::: DATA SECTION :::
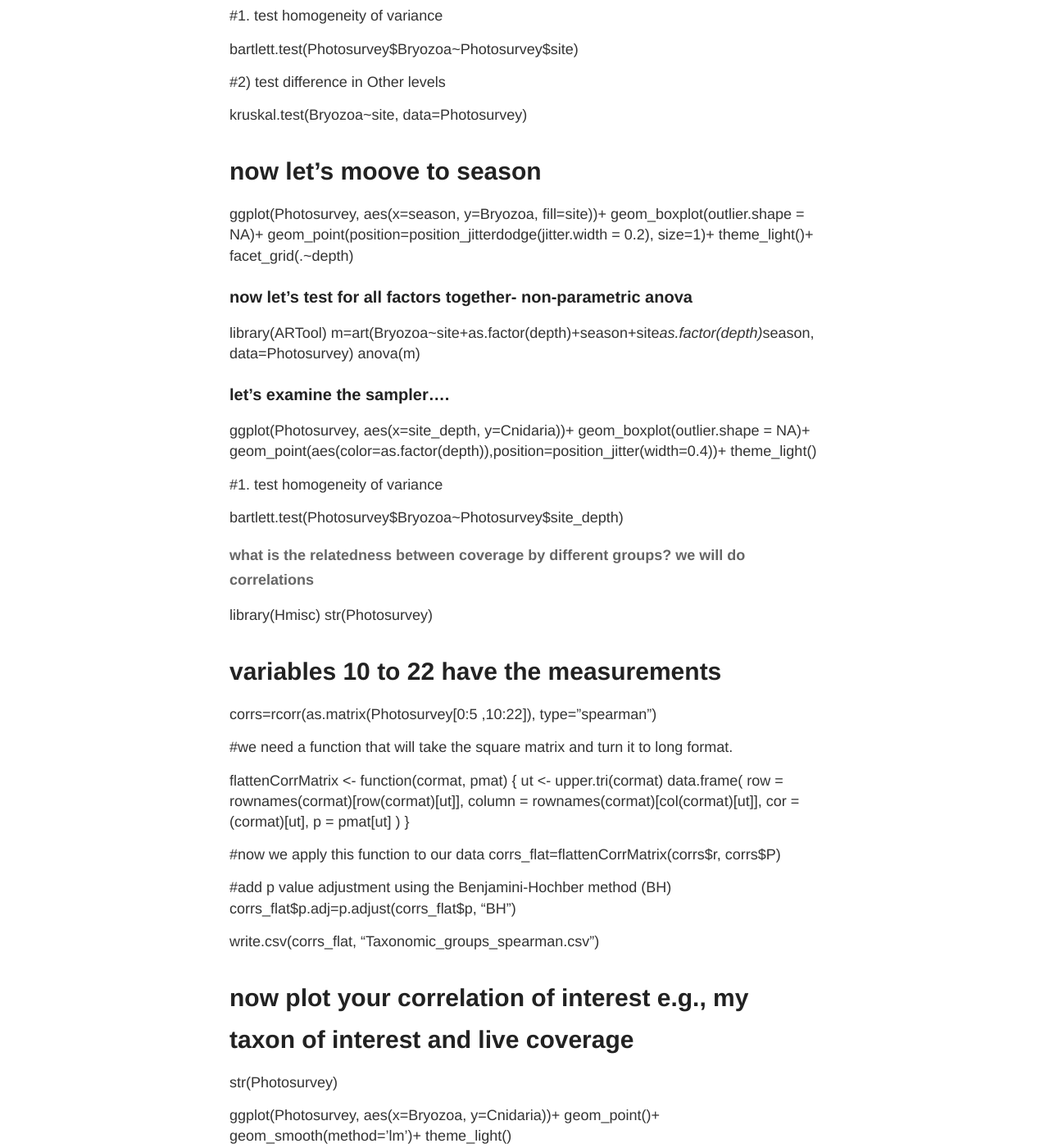
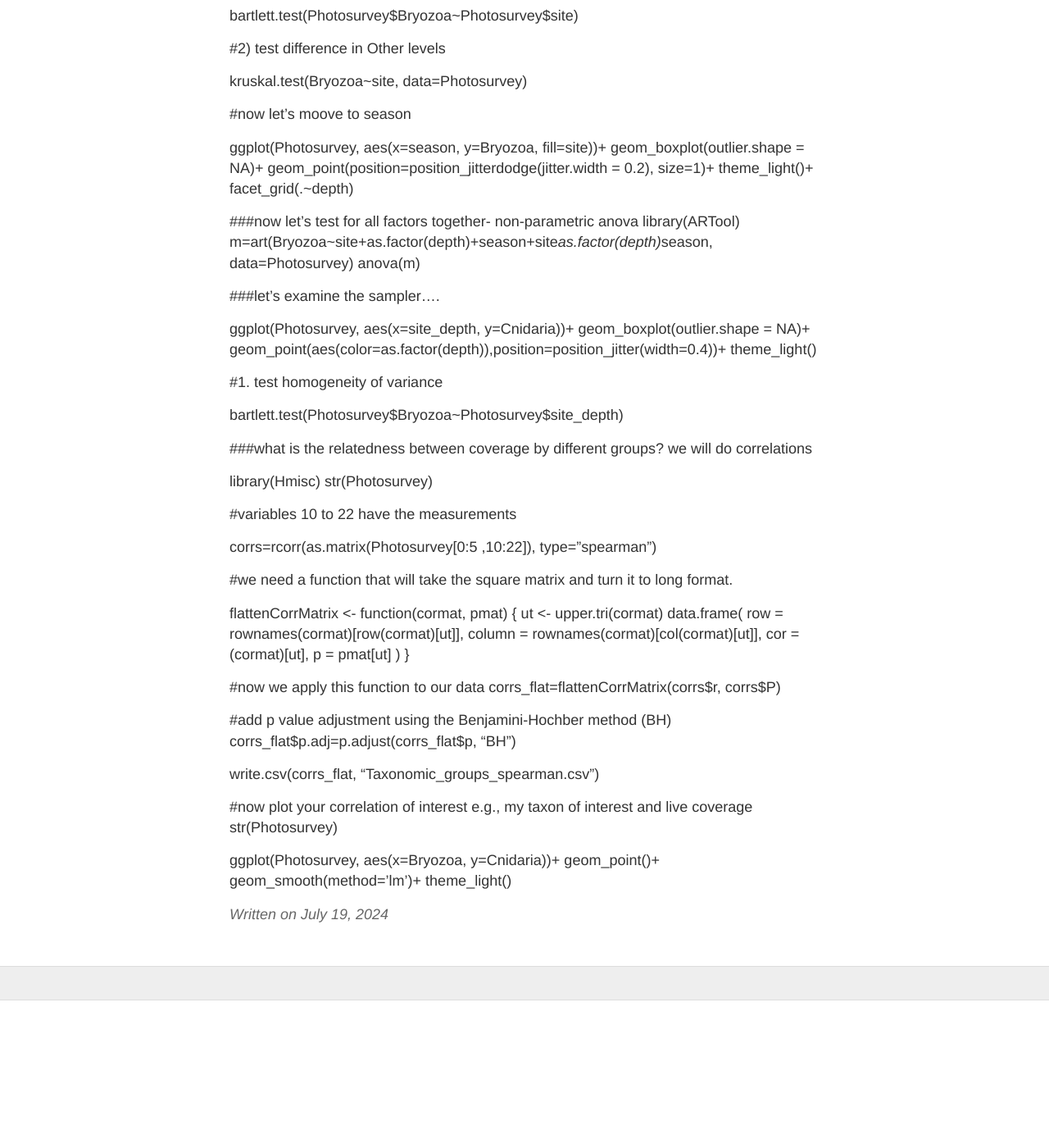
Before and after one commit to prakashaman717/Prakashaman_Notebook, a Jekyll site: the page built from _posts/2024-07-19-R Assignment Maya.md, in a window 1280 px wide and 1400 px high, scrolled down 2807 px. Shown: the whole window at 82% size. Built offline with Jekyll 4.4.1, drawn with Linux system fonts in a browser that asks for light colours; our own code applies the rules of GitHub Pages for plain Markdown files; after the commit the page ends 4027 px from its top, so only the background shows below that.

```diff
--- a/_posts/2024-07-19-R Assignment Maya.md
+++ b/_posts/2024-07-19-R Assignment Maya.md
@@ -53,7 +53,7 @@ ggplot(Photosurvey, aes(x=site, y=Bryozoa))+
   geom_point(aes(color=as.factor(depth)),position=position_jitter(width=0.4))+
   theme_light()
 
-# now test
+#now test
 
 #1. test homogeneity of variance
 
@@ -63,7 +63,7 @@ bartlett.test(Photosurvey$Bryozoa~Photosurvey$site)
 
 kruskal.test(Bryozoa~site, data=Photosurvey)
 
-# now let's moove to season
+#now let's moove to season
 
 ggplot(Photosurvey, aes(x=season, y=Bryozoa, fill=site))+
   geom_boxplot(outlier.shape = NA)+
@@ -71,13 +71,13 @@ ggplot(Photosurvey, aes(x=season, y=Bryozoa, fill=site))+
   theme_light()+
   facet_grid(.~depth)
 
-### now let's test for all factors together- non-parametric anova
+###now let's test for all factors together- non-parametric anova
 library(ARTool)
 m=art(Bryozoa~site+as.factor(depth)+season+site*as.factor(depth)*season, data=Photosurvey)
 anova(m)
 
 
-### let's examine the sampler....
+###let's examine the sampler....
 
 ggplot(Photosurvey, aes(x=site_depth, y=Cnidaria))+
   geom_boxplot(outlier.shape = NA)+
@@ -89,11 +89,12 @@ ggplot(Photosurvey, aes(x=site_depth, y=Cnidaria))+
 
 bartlett.test(Photosurvey$Bryozoa~Photosurvey$site_depth)
 
-#### what is the relatedness between coverage by different groups? we will do correlations
+###what is the relatedness between coverage by different groups? we will do correlations
 
 library(Hmisc)
 str(Photosurvey)
-# variables 10 to 22 have the measurements
+
+#variables 10 to 22 have the measurements
 
 corrs=rcorr(as.matrix(Photosurvey[0:5 ,10:22]), type="spearman")
 
@@ -117,7 +118,7 @@ corrs_flat$p.adj=p.adjust(corrs_flat$p, "BH")
 
 write.csv(corrs_flat, "Taxonomic_groups_spearman.csv")
 
-# now plot your correlation of interest e.g., my taxon of interest and live coverage
+#now plot your correlation of interest e.g., my taxon of interest and live coverage
 str(Photosurvey)
 
 ggplot(Photosurvey, aes(x=Bryozoa, y=Cnidaria))+
```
:::
__WHAT THIS TASK INVOLVES__. Find the word "season" in the entries, then copy out every line that has it.

__RESPONSE AREA__.
-# now let's moove to season
+#now let's moove to season
 ggplot(Photosurvey, aes(x=season, y=Bryozoa, fill=site))+
@@ -71,13 +71,13 @@ ggplot(Photosurvey, aes(x=season, y=Bryozoa, fill=site))+
 m=art(Bryozoa~site+as.factor(depth)+season+site*as.factor(depth)*season, data=Photosurvey)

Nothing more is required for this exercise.